The book doesn't assume any previous C# knowledge, or programming knowledge if I'm not mistaken. I'm going to raise a huge flag and say you should be a competent programmer before diving into this book. Don't get this book if you've never written any type of program on your own, and I'm not talking about just a "Hello World" program either. I promise that you really won't understand what's going on and once you leave sample land, you'll be completely lost. Understand that game programming is an extremely elitest form of software development, even with XNA. So with that said, this book is aimed at complete beginners to XNA and game programming, but not programming in general. You may do alright if you don't know C# yet, but do know Java (preferably) or even C++.

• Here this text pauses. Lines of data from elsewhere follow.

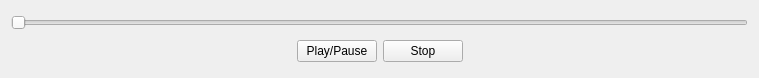
Qt form Source/OpenCine/PlaybackSlider.ui (apertus-open-source-cinema/opencine) before a commit.
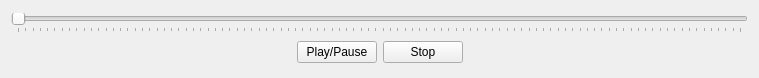
The same form after that commit.

Diff of the .ui file:
```diff
--- a/Source/OpenCine/PlaybackSlider.ui
+++ b/Source/OpenCine/PlaybackSlider.ui
@@ -25,6 +25,12 @@
      <property name="orientation">
       <enum>Qt::Horizontal</enum>
      </property>
+     <property name="tickPosition">
+      <enum>QSlider::TicksBelow</enum>
+     </property>
+     <property name="tickInterval">
+      <number>1</number>
+     </property>
     </widget>
    </item>
    <item>
```
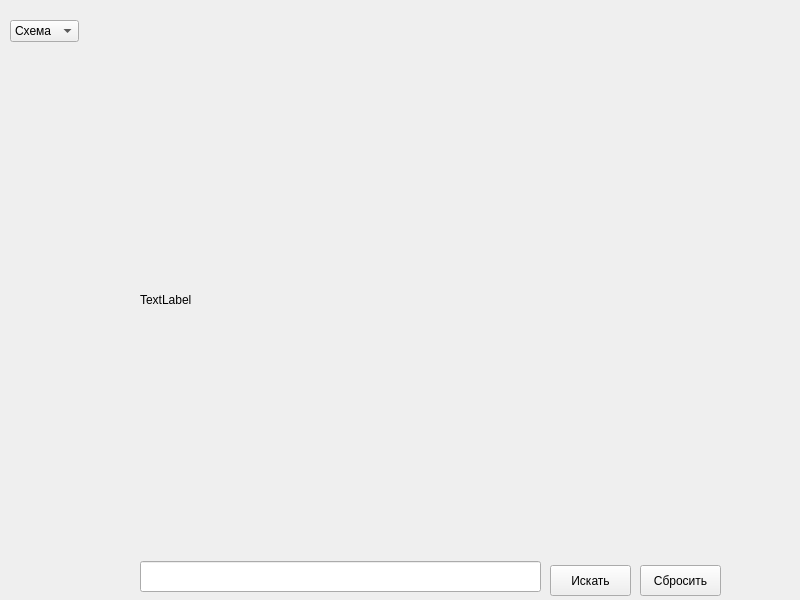
Old version of the form data/ui_design/main_ui.ui in the repository Nitor112221/WEB_project_API.
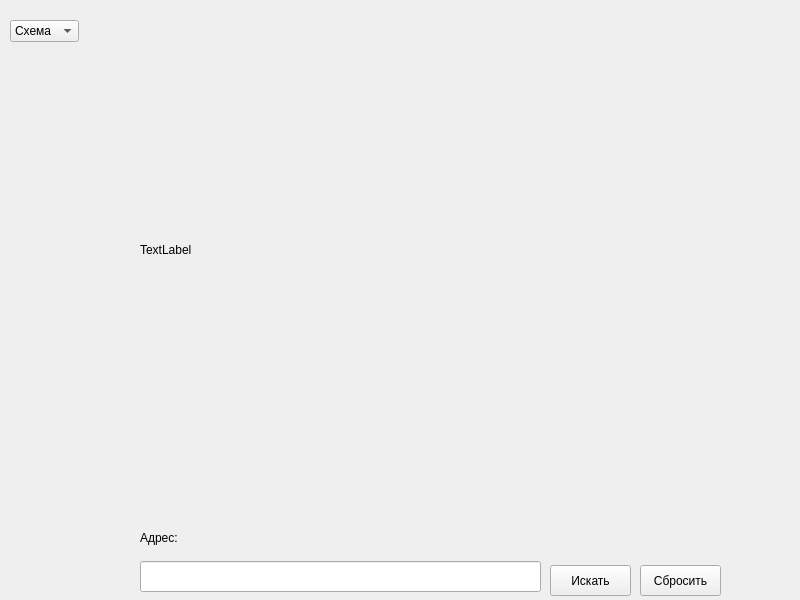
New version of the form.

```diff
--- a/data/ui_design/main_ui.ui
+++ b/data/ui_design/main_ui.ui
@@ -21,7 +21,7 @@
     <property name="geometry">
      <rect>
       <x>140</x>
-      <y>50</y>
+      <y>0</y>
       <width>500</width>
       <height>500</height>
      </rect>
@@ -94,6 +94,19 @@
      <string>Сбросить</string>
     </property>
    </widget>
+   <widget class="QLabel" name="label_place">
+    <property name="geometry">
+     <rect>
+      <x>140</x>
+      <y>530</y>
+      <width>581</width>
+      <height>16</height>
+     </rect>
+    </property>
+    <property name="text">
+     <string>Адрес:</string>
+    </property>
+   </widget>
   </widget>
  </widget>
  <resources/>
```
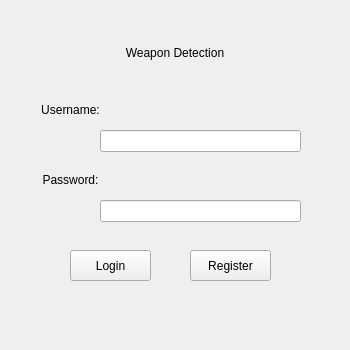
This is Cliente/UI/loginWindow.ui in 5lander/weaponDetectionSystem as Qt 5 draws it before an edit. The edited form follows.
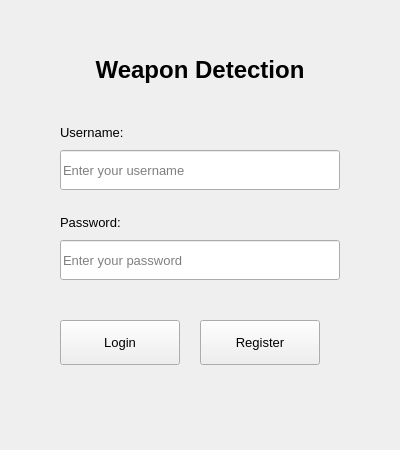
This is the edited form.

Diff of the .ui file:
```diff
--- a/Cliente/UI/loginWindow.ui
+++ b/Cliente/UI/loginWindow.ui
@@ -6,25 +6,25 @@
    <rect>
     <x>0</x>
     <y>0</y>
-    <width>350</width>
-    <height>350</height>
+    <width>400</width>
+    <height>450</height>
    </rect>
   </property>
   <property name="minimumSize">
    <size>
-    <width>300</width>
-    <height>300</height>
+    <width>400</width>
+    <height>450</height>
    </size>
   </property>
   <property name="maximumSize">
    <size>
-    <width>350</width>
-    <height>350</height>
+    <width>400</width>
+    <height>450</height>
    </size>
   </property>
   <property name="font">
    <font>
-    <family>Arial</family>
+    <family>Segoe UI</family>
    </font>
   </property>
   <property name="windowTitle">
@@ -33,22 +33,25 @@
   <widget class="QWidget" name="centralwidget">
    <property name="minimumSize">
     <size>
-     <width>300</width>
-     <height>300</height>
+     <width>400</width>
+     <height>450</height>
     </size>
    </property>
    <widget class="QLabel" name="labelTitle">
     <property name="geometry">
      <rect>
-      <x>75</x>
-      <y>40</y>
-      <width>200</width>
-      <height>25</height>
+      <x>50</x>
+      <y>50</y>
+      <width>300</width>
+      <height>40</height>
      </rect>
     </property>
     <property name="font">
      <font>
-      <family>Arial</family>
+      <family>Segoe UI</family>
+      <pointsize>18</pointsize>
+      <weight>75</weight>
+      <bold>true</bold>
      </font>
     </property>
     <property name="text">
@@ -61,114 +64,114 @@
    <widget class="QLabel" name="labelUsername">
     <property name="geometry">
      <rect>
-      <x>30</x>
-      <y>100</y>
-      <width>81</width>
-      <height>20</height>
+      <x>60</x>
+      <y>120</y>
+      <width>100</width>
+      <height>25</height>
      </rect>
     </property>
     <property name="font">
      <font>
-      <family>Arial</family>
+      <family>Segoe UI</family>
+      <pointsize>10</pointsize>
+      <weight>50</weight>
+      <bold>false</bold>
      </font>
     </property>
     <property name="text">
      <string>Username:</string>
     </property>
     <property name="alignment">
-     <set>Qt::AlignCenter</set>
+     <set>Qt::AlignLeading|Qt::AlignLeft|Qt::AlignVCenter</set>
     </property>
    </widget>
    <widget class="QLabel" name="labelPassword">
     <property name="geometry">
      <rect>
-      <x>30</x>
-      <y>170</y>
-      <width>81</width>
-      <height>20</height>
+      <x>60</x>
+      <y>210</y>
+      <width>100</width>
+      <height>25</height>
      </rect>
     </property>
+    <property name="font">
+     <font>
+      <family>Segoe UI</family>
+      <pointsize>10</pointsize>
+      <weight>50</weight>
+      <bold>false</bold>
+     </font>
+    </property>
     <property name="text">
      <string>Password:</string>
     </property>
     <property name="alignment">
-     <set>Qt::AlignCenter</set>
+     <set>Qt::AlignLeading|Qt::AlignLeft|Qt::AlignVCenter</set>
     </property>
    </widget>
    <widget class="QLineEdit" name="usernameInput">
     <property name="geometry">
      <rect>
-      <x>100</x>
-      <y>130</y>
-      <width>201</width>
-      <height>22</height>
+      <x>60</x>
+      <y>150</y>
+      <width>280</width>
+      <height>40</height>
      </rect>
     </property>
+    <property name="font">
+     <font>
+      <family>Segoe UI</family>
+      <pointsize>10</pointsize>
+     </font>
+    </property>
     <property name="text">
      <string/>
     </property>
+    <property name="placeholderText">
+     <string>Enter your username</string>
+    </property>
    </widget>
    <widget class="QLineEdit" name="passwordInput">
     <property name="geometry">
      <rect>
-      <x>100</x>
-      <y>200</y>
-      <width>201</width>
-      <height>22</height>
+      <x>60</x>
+      <y>240</y>
+      <width>280</width>
+      <height>40</height>
      </rect>
     </property>
+    <property name="font">
+     <font>
+      <family>Segoe UI</family>
+      <pointsize>10</pointsize>
+     </font>
+    </property>
     <property name="text">
      <string/>
     </property>
     <property name="echoMode">
      <enum>QLineEdit::Password</enum>
     </property>
+    <property name="placeholderText">
+     <string>Enter your password</string>
+    </property>
    </widget>
    <widget class="QPushButton" name="loginButton">
     <property name="geometry">
      <rect>
-      <x>70</x>
-      <y>250</y>
-      <width>81</width>
-      <height>31</height>
+      <x>60</x>
+      <y>320</y>
+      <width>120</width>
+      <height>45</height>
      </rect>
     </property>
-    <property name="palette">
-     <palette>
-      <active>
-       <colorrole role="WindowText">
-        <brush brushstyle="SolidPattern">
-         <color alpha="255">
-          <red>170</red>
-          <green>0</green>
-          <blue>0</blue>
-         </color>
-        </brush>
-       </colorrole>
-      </active>
-      <inactive>
-       <colorrole role="WindowText">
-        <brush brushstyle="SolidPattern">
-         <color alpha="255">
-          <red>170</red>
-          <green>0</green>
-          <blue>0</blue>
-         </color>
-        </brush>
-       </colorrole>
-      </inactive>
-      <disabled>
-       <colorrole role="WindowText">
-        <brush brushstyle="SolidPattern">
-         <color alpha="255">
-          <red>120</red>
-          <green>120</green>
-          <blue>120</blue>
-         </color>
-        </brush>
-       </colorrole>
-      </disabled>
-     </palette>
+    <property name="font">
+     <font>
+      <family>Segoe UI</family>
+      <pointsize>10</pointsize>
+      <weight>50</weight>
+      <bold>false</bold>
+     </font>
     </property>
     <property name="text">
      <string>Login</string>
@@ -177,12 +180,20 @@
    <widget class="QPushButton" name="registerButton">
     <property name="geometry">
      <rect>
-      <x>190</x>
-      <y>250</y>
-      <width>81</width>
-      <height>31</height>
+      <x>200</x>
+      <y>320</y>
+      <width>120</width>
+      <height>45</height>
      </rect>
     </property>
+    <property name="font">
+     <font>
+      <family>Segoe UI</family>
+      <pointsize>10</pointsize>
+      <weight>50</weight>
+      <bold>false</bold>
+     </font>
+    </property>
     <property name="text">
      <string>Register</string>
     </property>
```
Left out of the diff: 2 changed lines with no effect on the pictures.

Also note, this book doesn't explain anything specific to Windows Phone 7 game programming. If Windows Phone 7 game programming is your ultimate goal, you can still use this book to learn XNA, and then move onto the many tutorials and guides available on the new App Hub website.
It is very good because:
The author explains the concept, shows you the code, and explains what is happening in the code
(enough detail but not too much detail)
The sample games present some very helpful concepts. I would say that it goes beyond
a beginner course.
For example, the 'Robot Rampage' game clarified the following:
enemy AI to pursue the player; bypassing obstacles on the play field
using a play area larger then the screen; by using a camera class
creating a random play environment for each new game
creating explosions of different sizes
utilizing 'Manager' classes to control the objects
In summary, this book was very helpful.
Unfortunately, I find that it barely skims the surface of XNA (methods, functions, common practices). This makes the projects more like copy & paste than a series of solutions designed to produce the results required by your needs. The book is clearly titled, "XNA... by Example", so I can't really fault Kurt Jaegers for skipping an in depth discussion of XNA.
I would absolutey recommend this book to everyone who is interested in game development; I would also recommend getting a book that is oriented toward XNA itself to which this book will suppliment.